Cognitive biases play an important role in creating and perpetuating problems that lead to foodborne illness outbreaks. By using insights from behavioral ethics, we argue that sometimes people engage in unethical behavior that increases the likelihood of foodborne illness outbreaks without necessarily intending to or being consciously aware of it.
We demonstrate these insights in an analysis of the 2011 Listeriosis outbreak in the U.S. from the consumption of contaminated cantaloupes. We then provide policy implications that can improve our understanding of other kinds of disease outbreaks and epidemics.

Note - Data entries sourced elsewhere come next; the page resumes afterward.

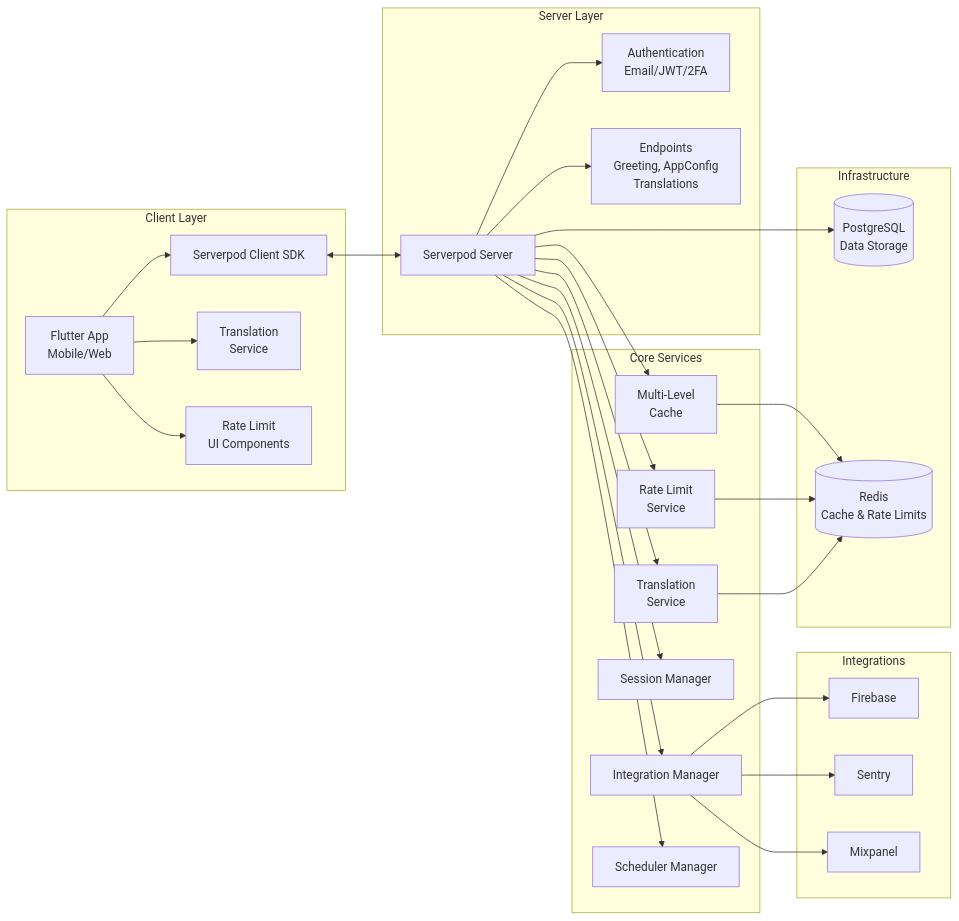
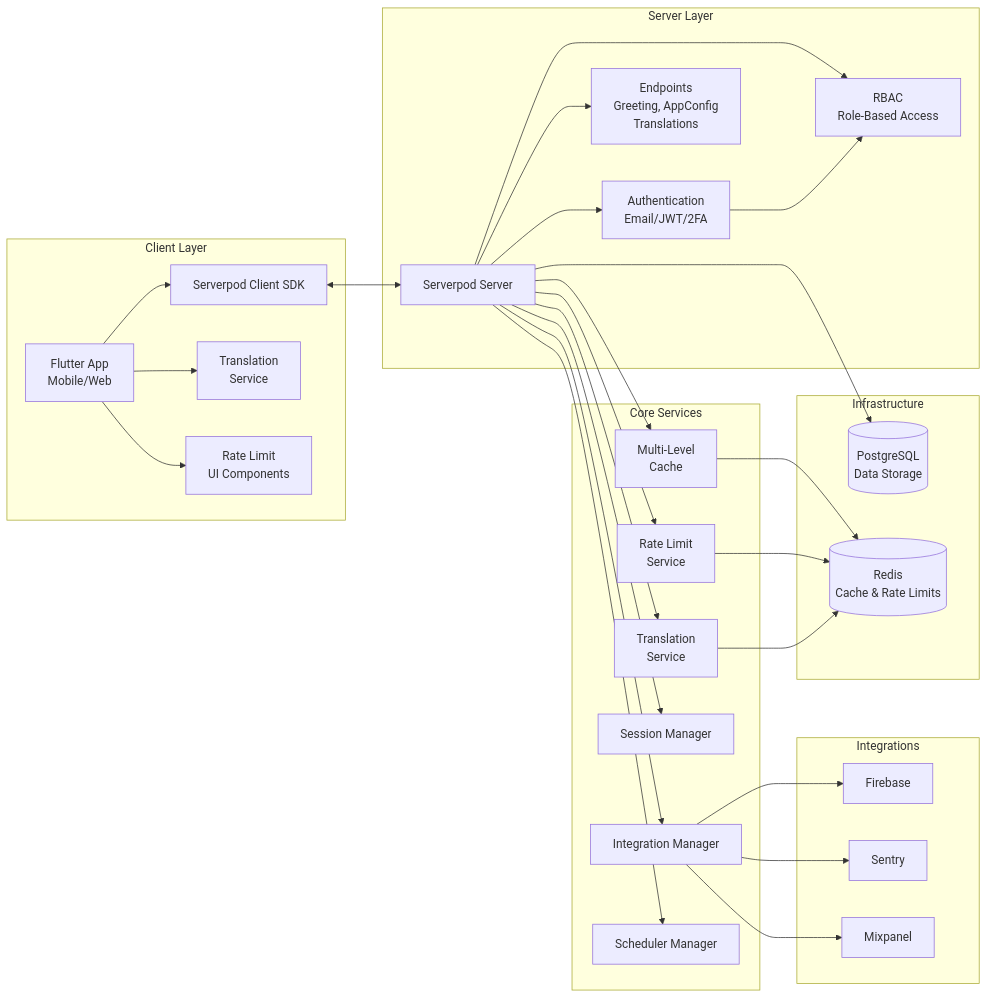
The second of 16 diagrams in README.md (gurkanfikretgunak/masterfabric_serverpod), drawn with Mermaid before and after one commit. The commit also changed other lines of this file and 43 other files, not shown here.

First line of the commit message:
feat(rbac): implement Role-Based Access Control (RBAC) system

````diff
--- a/README.md
+++ b/README.md
@@ -304,55 +305,58 @@
 ```mermaid
 graph LR
     subgraph "Client Layer"
         FlutterApp[Flutter App<br/>Mobile/Web]
         ClientSDK[Serverpod Client SDK]
         i18nClient[Translation<br/>Service]
         RateLimitUI[Rate Limit<br/>UI Components]
     end
     
     subgraph "Server Layer"
         ServerpodServer[Serverpod Server]
         Auth[Authentication<br/>Email/JWT/2FA]
+        RBAC[RBAC<br/>Role-Based Access]
         Endpoints[Endpoints<br/>Greeting, AppConfig<br/>Translations]
     end
     
     subgraph "Core Services"
         RateLimitSvc[Rate Limit<br/>Service]
         TranslationSvc[Translation<br/>Service]
         CacheSvc[Multi-Level<br/>Cache]
         SessionMgr[Session Manager]
         IntMgr[Integration Manager]
         Scheduler[Scheduler Manager]
     end
     
     subgraph "Integrations"
         Firebase[Firebase]
         Sentry[Sentry]
         Mixpanel[Mixpanel]
     end
     
     subgraph "Infrastructure"
         PostgreSQL[(PostgreSQL<br/>Data Storage)]
         Redis[(Redis<br/>Cache & Rate Limits)]
     end
     
     FlutterApp --> ClientSDK
     FlutterApp --> i18nClient
     FlutterApp --> RateLimitUI
     ClientSDK <--> ServerpodServer
     ServerpodServer --> Auth
+    ServerpodServer --> RBAC
+    Auth --> RBAC
     ServerpodServer --> Endpoints
     ServerpodServer --> RateLimitSvc
     ServerpodServer --> TranslationSvc
     ServerpodServer --> CacheSvc
     ServerpodServer --> SessionMgr
     ServerpodServer --> IntMgr
     ServerpodServer --> Scheduler
     IntMgr --> Firebase
     IntMgr --> Sentry
     IntMgr --> Mixpanel
     ServerpodServer --> PostgreSQL
     CacheSvc --> Redis
     RateLimitSvc --> Redis
     TranslationSvc --> Redis
 ```
````
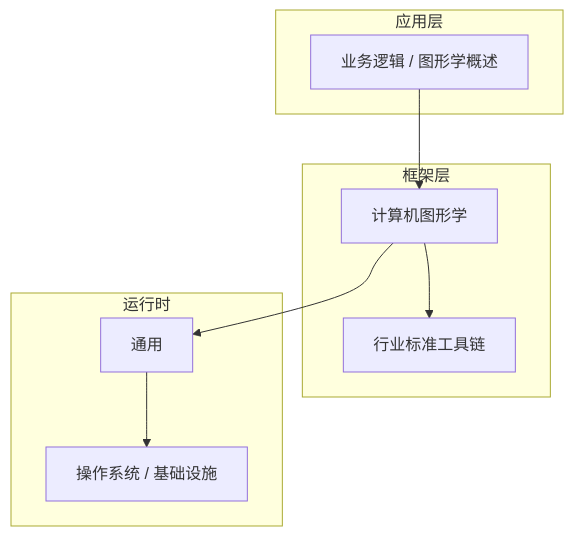
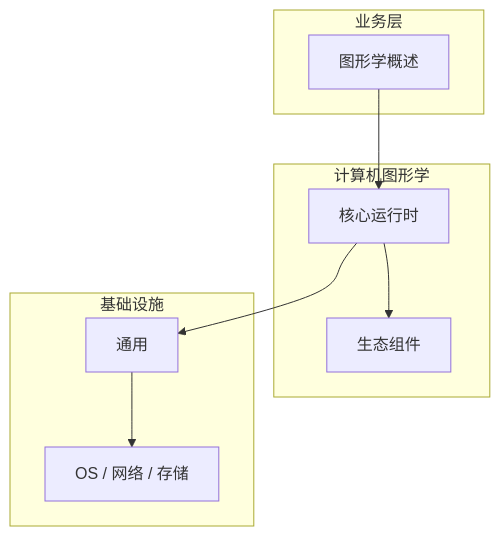
One commit to yanggan2015/knowledge-json-v2 changed the diagram in articles/计算机图形学/chapters/001-图形学概述核心概念与原理.md. Above: the diagram before and after it, drawn with Mermaid. The commit also changed other lines of this file and 10127 other files, not shown here.

````diff
--- a/articles/计算机图形学/chapters/001-图形学概述核心概念与原理.md
+++ b/articles/计算机图形学/chapters/001-图形学概述核心概念与原理.md
@@ -45,18 +30,18 @@
 ```mermaid
 graph TB
-    subgraph 应用层
-        A[业务逻辑 / 图形学概述]
+    subgraph 业务层
+        A[图形学概述]
     end
-    subgraph 框架层
-        B[计算机图形学]
-        C[行业标准工具链]
+    subgraph 计算机图形学
+        B[核心运行时]
+        C[生态组件]
     end
-    subgraph 运行时
+    subgraph 基础设施
         D[通用]
-        E[操作系统 / 基础设施]
+        E[OS / 网络 / 存储]
     end
     A --> B
     B --> C
     B --> D
     D --> E
 ```
````
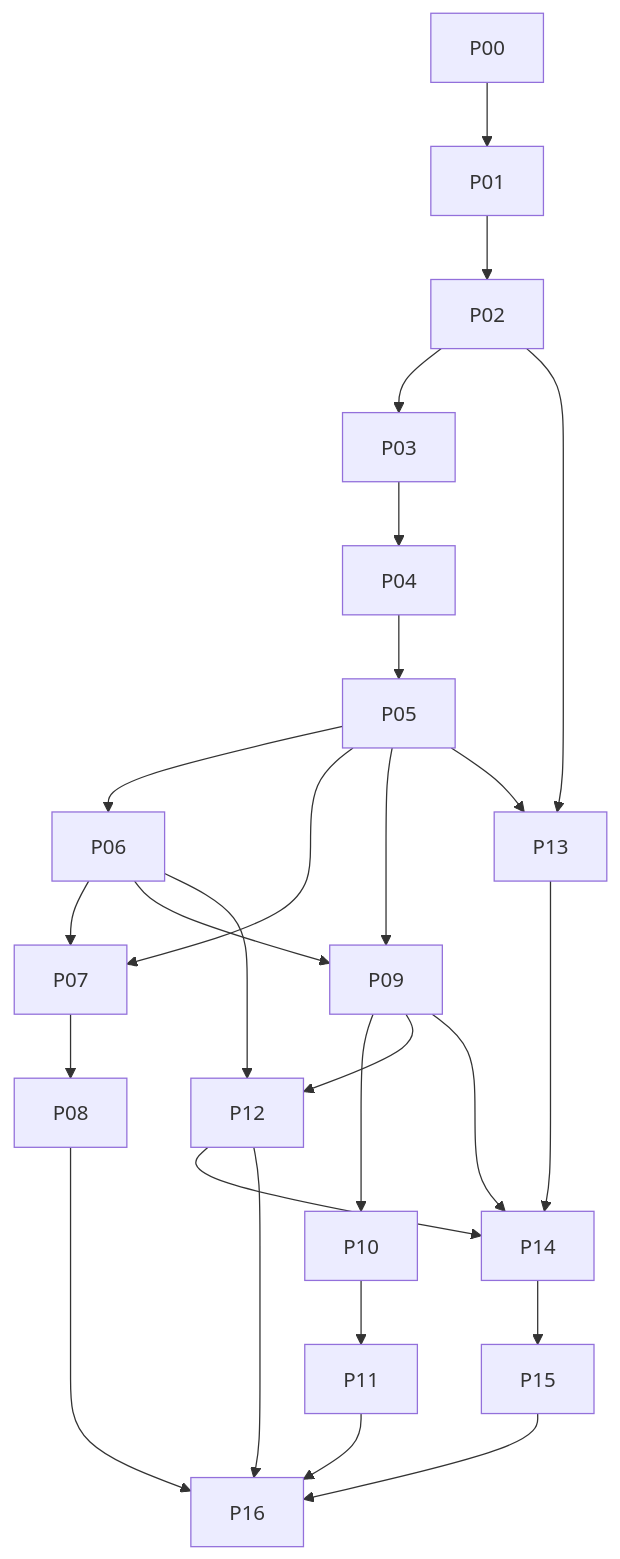
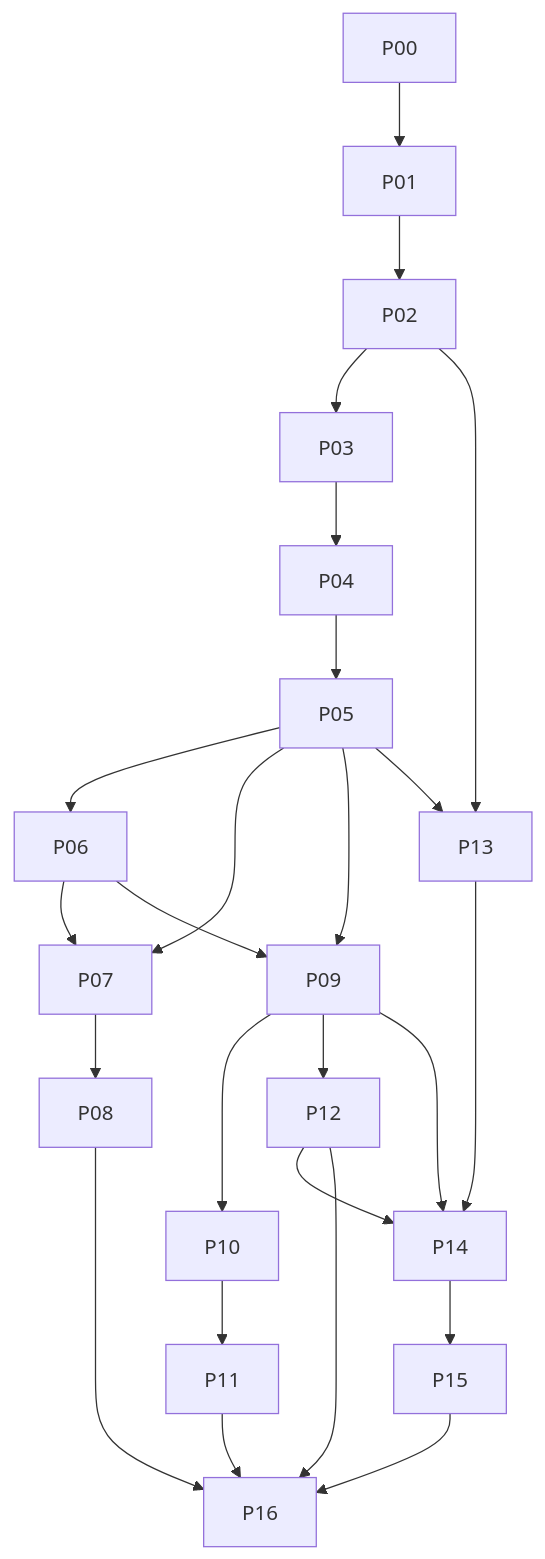
The diagram in docs/IPD.md (danangwijaya03/app-starter-kit), drawn with Mermaid before and after one commit. The commit also changed other lines of this file and 93 other files, not shown here.

````diff
--- a/docs/IPD.md
+++ b/docs/IPD.md
@@ -13,19 +13,18 @@
 ```mermaid
 flowchart TD
  P00 --> P01 --> P02 --> P03 --> P04 --> P05 --> P06
  P05 --> P07
  P06 --> P07 --> P08
  P05 --> P09
  P06 --> P09 --> P10 --> P11
  P09 --> P12
- P06 --> P12
  P02 --> P13
  P05 --> P13
  P13 --> P14
  P09 --> P14
  P12 --> P14 --> P15
  P11 --> P16
  P08 --> P16
  P12 --> P16
  P15 --> P16
 ```
````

Behavioral Ethics and the incidence of foodborne illness outbreaks
Journal of Agricultural and Environmental Ethics
Harvey James Jr and Michelle Segovia